▸ Activity
Show all lines from the records below in which the string "reprezentacija" is present.

▸ Information given
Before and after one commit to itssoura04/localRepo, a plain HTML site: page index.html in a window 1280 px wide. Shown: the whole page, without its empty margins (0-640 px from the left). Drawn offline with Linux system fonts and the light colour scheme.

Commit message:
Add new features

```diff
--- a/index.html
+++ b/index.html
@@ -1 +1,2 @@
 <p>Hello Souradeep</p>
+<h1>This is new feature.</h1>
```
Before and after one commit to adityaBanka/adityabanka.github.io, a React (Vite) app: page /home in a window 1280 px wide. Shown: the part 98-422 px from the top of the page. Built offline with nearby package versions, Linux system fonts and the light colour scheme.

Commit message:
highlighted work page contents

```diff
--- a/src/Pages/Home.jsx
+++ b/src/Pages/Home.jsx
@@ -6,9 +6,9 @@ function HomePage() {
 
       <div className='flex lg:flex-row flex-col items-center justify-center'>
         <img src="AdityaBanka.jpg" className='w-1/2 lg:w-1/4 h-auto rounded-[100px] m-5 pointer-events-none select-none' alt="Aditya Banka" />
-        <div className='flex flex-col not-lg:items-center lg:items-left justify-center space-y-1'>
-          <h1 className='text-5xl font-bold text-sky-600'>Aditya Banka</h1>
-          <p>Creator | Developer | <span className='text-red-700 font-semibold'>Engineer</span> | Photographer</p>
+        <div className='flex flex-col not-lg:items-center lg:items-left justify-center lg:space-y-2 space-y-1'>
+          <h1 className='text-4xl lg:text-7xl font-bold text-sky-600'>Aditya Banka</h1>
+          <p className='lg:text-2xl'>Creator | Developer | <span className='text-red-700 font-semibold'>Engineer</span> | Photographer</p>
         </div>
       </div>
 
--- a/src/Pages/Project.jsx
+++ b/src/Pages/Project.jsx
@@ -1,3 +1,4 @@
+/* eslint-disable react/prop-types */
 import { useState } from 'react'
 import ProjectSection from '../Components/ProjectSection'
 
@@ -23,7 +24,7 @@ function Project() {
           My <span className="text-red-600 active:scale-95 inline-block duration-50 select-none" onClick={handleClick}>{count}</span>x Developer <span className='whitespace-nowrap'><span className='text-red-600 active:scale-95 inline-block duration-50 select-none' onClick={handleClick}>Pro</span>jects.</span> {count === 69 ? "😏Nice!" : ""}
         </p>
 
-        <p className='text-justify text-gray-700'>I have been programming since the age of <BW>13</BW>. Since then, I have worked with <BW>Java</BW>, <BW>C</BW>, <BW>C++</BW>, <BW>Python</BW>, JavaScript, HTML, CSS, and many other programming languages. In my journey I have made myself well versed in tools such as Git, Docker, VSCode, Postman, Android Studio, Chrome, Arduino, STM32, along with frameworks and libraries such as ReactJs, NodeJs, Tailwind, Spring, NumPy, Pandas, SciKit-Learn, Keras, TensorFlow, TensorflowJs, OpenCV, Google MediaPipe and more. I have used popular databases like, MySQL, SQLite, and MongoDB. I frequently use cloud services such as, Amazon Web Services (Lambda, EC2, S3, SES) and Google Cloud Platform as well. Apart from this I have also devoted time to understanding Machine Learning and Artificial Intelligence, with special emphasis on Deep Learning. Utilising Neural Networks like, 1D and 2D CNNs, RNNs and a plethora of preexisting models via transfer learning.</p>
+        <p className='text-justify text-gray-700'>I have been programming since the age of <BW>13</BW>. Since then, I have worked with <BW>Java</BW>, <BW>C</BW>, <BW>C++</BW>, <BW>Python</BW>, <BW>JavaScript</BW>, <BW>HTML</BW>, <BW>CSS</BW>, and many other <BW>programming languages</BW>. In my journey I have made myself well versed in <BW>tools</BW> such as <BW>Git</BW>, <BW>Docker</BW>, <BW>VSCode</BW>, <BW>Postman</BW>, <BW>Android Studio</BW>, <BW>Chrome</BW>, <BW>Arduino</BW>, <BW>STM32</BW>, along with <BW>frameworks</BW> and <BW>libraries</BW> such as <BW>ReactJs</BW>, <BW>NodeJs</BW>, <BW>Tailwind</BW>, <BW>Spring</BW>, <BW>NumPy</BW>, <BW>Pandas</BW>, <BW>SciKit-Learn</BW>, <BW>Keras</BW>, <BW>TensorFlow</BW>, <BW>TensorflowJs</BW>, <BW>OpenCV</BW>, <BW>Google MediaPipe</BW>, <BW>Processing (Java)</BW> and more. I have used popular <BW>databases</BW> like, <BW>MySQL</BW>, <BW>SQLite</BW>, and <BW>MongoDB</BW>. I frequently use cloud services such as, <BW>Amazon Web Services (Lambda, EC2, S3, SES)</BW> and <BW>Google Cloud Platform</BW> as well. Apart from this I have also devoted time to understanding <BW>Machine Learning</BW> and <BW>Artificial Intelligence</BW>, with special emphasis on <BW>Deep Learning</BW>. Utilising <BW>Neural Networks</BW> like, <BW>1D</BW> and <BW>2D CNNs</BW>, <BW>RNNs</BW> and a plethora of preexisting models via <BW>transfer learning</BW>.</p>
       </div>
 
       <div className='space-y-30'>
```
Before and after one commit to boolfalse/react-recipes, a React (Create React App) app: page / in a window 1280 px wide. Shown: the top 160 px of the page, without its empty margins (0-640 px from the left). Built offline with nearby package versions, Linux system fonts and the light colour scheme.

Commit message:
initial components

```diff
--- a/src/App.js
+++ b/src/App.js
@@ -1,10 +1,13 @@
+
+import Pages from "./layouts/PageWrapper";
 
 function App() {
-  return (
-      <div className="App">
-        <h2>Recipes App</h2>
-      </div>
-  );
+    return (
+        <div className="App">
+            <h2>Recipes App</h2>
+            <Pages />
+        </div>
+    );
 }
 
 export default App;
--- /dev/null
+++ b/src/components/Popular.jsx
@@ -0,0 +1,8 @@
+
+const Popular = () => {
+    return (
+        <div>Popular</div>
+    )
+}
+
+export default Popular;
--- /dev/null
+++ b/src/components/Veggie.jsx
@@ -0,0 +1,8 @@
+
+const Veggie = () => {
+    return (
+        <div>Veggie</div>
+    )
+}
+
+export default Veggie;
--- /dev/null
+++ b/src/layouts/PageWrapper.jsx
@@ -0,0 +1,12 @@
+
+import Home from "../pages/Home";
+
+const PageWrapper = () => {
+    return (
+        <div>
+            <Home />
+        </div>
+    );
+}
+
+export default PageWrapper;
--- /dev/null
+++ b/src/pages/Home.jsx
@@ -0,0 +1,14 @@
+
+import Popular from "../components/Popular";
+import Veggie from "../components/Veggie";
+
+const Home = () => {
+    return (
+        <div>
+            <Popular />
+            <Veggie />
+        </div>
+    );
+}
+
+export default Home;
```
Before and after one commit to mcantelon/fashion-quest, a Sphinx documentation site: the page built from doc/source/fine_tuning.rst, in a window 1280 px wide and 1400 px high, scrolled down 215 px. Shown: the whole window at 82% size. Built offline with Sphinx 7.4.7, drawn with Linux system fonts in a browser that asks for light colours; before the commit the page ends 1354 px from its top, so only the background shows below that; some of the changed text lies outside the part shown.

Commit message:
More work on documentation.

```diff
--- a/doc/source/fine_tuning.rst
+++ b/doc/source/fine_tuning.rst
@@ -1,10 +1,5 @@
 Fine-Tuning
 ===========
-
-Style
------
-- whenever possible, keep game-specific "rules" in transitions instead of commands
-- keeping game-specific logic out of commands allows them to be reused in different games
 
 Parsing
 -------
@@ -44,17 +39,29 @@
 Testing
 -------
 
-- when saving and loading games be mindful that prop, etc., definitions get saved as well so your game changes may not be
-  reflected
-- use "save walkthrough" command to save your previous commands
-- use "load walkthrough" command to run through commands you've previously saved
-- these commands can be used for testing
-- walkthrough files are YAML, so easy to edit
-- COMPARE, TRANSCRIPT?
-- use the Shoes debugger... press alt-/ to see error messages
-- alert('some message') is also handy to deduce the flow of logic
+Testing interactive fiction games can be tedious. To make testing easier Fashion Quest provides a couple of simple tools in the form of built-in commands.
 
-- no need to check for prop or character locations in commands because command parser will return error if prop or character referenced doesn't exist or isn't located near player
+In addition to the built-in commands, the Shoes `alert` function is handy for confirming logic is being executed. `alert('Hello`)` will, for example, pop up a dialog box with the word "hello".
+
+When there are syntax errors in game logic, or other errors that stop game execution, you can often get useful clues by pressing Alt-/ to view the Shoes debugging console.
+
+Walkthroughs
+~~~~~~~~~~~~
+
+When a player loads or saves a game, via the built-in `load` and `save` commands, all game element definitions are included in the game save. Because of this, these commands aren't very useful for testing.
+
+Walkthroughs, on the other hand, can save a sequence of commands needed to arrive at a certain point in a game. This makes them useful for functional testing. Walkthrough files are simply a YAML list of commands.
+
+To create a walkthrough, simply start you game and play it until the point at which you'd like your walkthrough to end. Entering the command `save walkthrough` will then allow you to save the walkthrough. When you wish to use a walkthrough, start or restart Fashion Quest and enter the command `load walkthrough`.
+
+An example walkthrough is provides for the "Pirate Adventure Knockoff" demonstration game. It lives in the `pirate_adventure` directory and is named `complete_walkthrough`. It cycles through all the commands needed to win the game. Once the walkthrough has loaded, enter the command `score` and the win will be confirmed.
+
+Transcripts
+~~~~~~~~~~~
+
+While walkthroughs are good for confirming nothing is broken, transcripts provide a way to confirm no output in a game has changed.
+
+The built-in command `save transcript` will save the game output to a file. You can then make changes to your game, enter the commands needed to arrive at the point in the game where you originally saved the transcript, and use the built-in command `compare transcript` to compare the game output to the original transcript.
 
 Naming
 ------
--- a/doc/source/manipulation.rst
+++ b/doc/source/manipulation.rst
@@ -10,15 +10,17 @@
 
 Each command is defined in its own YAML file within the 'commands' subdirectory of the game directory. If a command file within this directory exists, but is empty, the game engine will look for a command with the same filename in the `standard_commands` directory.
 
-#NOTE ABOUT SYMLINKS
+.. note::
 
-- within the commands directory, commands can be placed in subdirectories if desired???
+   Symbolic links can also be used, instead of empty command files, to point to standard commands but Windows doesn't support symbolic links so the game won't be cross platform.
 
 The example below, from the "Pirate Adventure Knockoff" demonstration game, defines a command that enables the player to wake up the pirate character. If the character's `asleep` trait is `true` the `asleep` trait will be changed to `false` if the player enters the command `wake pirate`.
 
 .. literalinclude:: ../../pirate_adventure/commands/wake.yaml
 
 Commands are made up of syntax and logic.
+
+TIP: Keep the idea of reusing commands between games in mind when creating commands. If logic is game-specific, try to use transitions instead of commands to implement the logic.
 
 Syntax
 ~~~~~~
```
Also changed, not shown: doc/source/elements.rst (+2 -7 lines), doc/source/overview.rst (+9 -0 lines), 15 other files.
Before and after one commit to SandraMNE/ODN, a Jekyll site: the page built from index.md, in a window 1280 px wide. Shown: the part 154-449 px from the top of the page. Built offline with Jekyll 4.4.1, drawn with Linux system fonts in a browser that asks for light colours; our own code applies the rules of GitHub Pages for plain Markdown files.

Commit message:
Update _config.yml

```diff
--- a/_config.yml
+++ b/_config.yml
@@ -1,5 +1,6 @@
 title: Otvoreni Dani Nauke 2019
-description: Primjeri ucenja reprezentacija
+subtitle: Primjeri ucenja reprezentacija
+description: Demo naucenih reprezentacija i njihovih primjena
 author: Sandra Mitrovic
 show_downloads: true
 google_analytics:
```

▸ Exercise response
-description: Primjeri ucenja reprezentacija
+subtitle: Primjeri ucenja reprezentacija
+description: Demo naucenih reprezentacija i njihovih primjena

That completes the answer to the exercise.